Exercise goal — Search the entries below for the word "Section" and copy each line that has it.

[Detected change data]

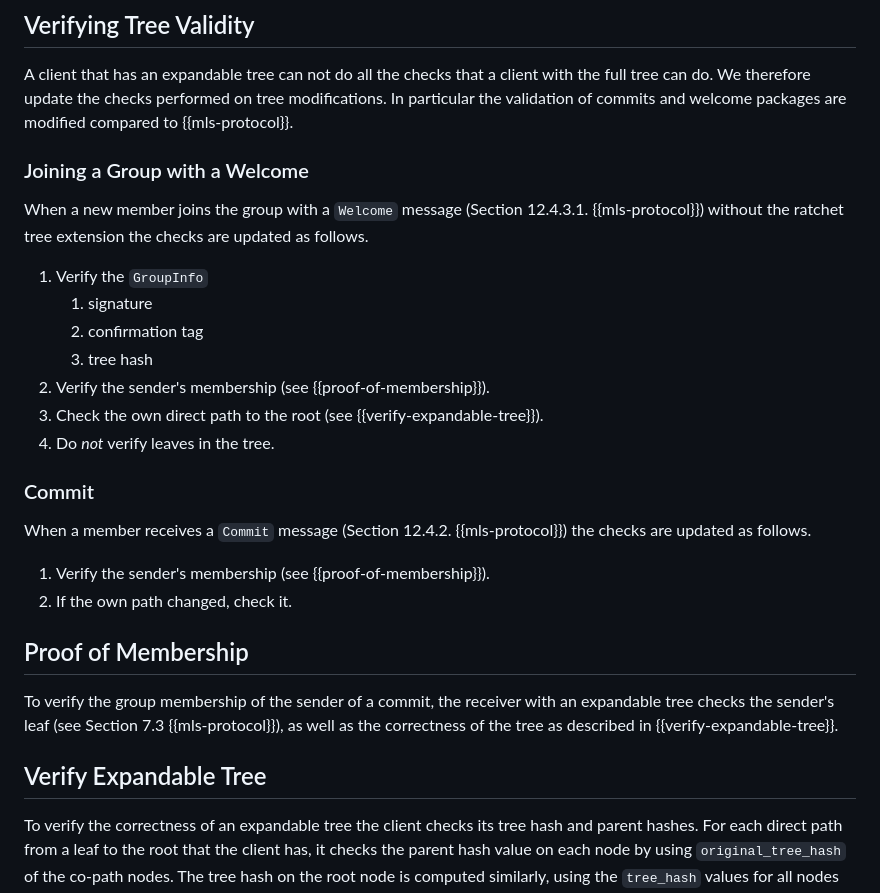
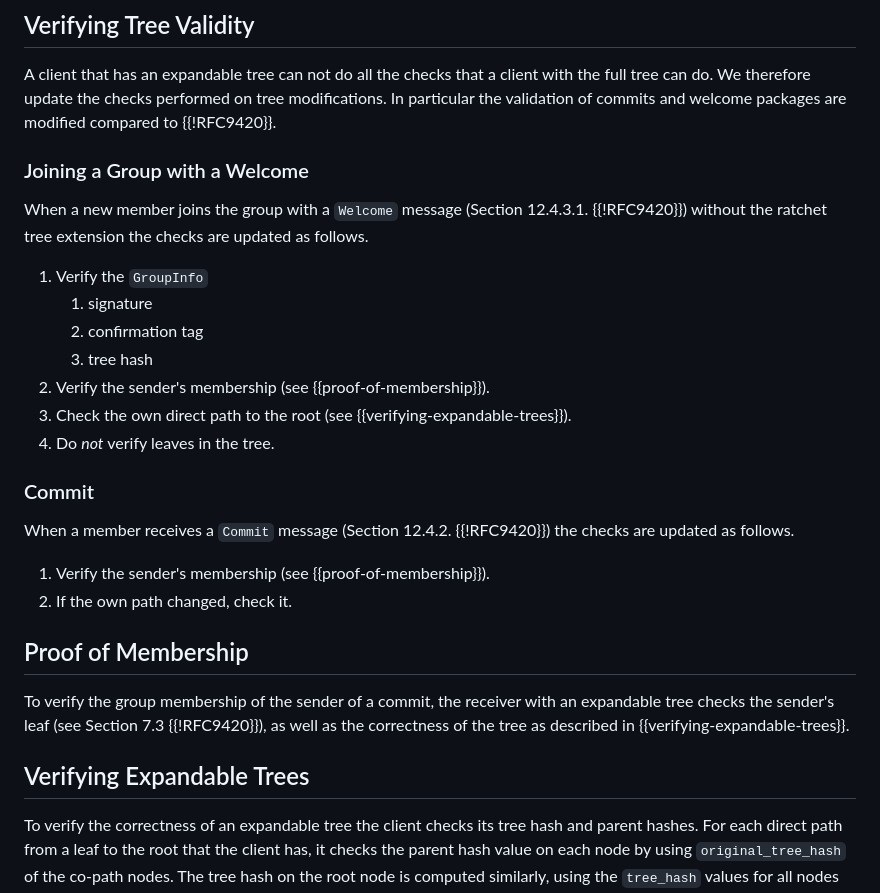
Before and after one commit to cryspen/scalable-mls-id, a Markdown page: draft-kiefer-scalable-mls.md, the part around one of its changes. Rendered like a GitHub page.

```diff
--- a/draft-kiefer-scalable-mls.md
+++ b/draft-kiefer-scalable-mls.md
@@ -113,11 +120,11 @@ A client that has an expandable tree can not do all the checks that a client wit
 the full tree can do.
 We therefore update the checks performed on tree modifications.
 In particular the validation of commits and welcome packages are modified compared
-to {{mls-protocol}}.
+to {{!RFC9420}}.
 
 ### Joining a Group with a Welcome
 When a new member joins the group with a `Welcome` message
-(Section 12.4.3.1. {{mls-protocol}}) without the ratchet tree extension the checks
+(Section 12.4.3.1. {{!RFC9420}}) without the ratchet tree extension the checks
 are updated as follows.
 
 1. Verify the `GroupInfo`
@@ -125,11 +132,11 @@ are updated as follows.
     2. confirmation tag
     3. tree hash
 2. Verify the sender's membership (see {{proof-of-membership}}).
-3. Check the own direct path to the root (see {{verify-expandable-tree}}).
+3. Check the own direct path to the root (see {{verifying-expandable-trees}}).
 4. Do *not* verify leaves in the tree.
 
 ### Commit
-When a member receives a `Commit` message (Section 12.4.2. {{mls-protocol}})
+When a member receives a `Commit` message (Section 12.4.2. {{!RFC9420}})
 the checks are updated as follows.
 
 1. Verify the sender's membership (see {{proof-of-membership}}).
@@ -137,10 +144,10 @@ the checks are updated as follows.
 
 ## Proof of Membership
 To verify the group membership of the sender of a commit, the receiver with an
-expandable tree checks the sender's leaf (see Section 7.3 {{mls-protocol}}), as
-well as the correctness of the tree as described in {{verify-expandable-tree}}.
+expandable tree checks the sender's leaf (see Section 7.3 {{!RFC9420}}), as
+well as the correctness of the tree as described in {{verifying-expandable-trees}}.
 
-## Verify Expandable Tree
+## Verifying Expandable Trees
 To verify the correctness of an expandable tree the client checks its tree hash
 and parent hashes.
 For each direct path from a leaf to the root that the client has, it checks the
```
Also changed, not shown: other parts of draft-kiefer-scalable-mls.md (+35 -13 lines).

Exercise response —
-(Section 12.4.3.1. {{mls-protocol}}) without the ratchet tree extension the checks
+(Section 12.4.3.1. {{!RFC9420}}) without the ratchet tree extension the checks
-When a member receives a `Commit` message (Section 12.4.2. {{mls-protocol}})
+When a member receives a `Commit` message (Section 12.4.2. {{!RFC9420}})
-expandable tree checks the sender's leaf (see Section 7.3 {{mls-protocol}}), as
+expandable tree checks the sender's leaf (see Section 7.3 {{!RFC9420}}), as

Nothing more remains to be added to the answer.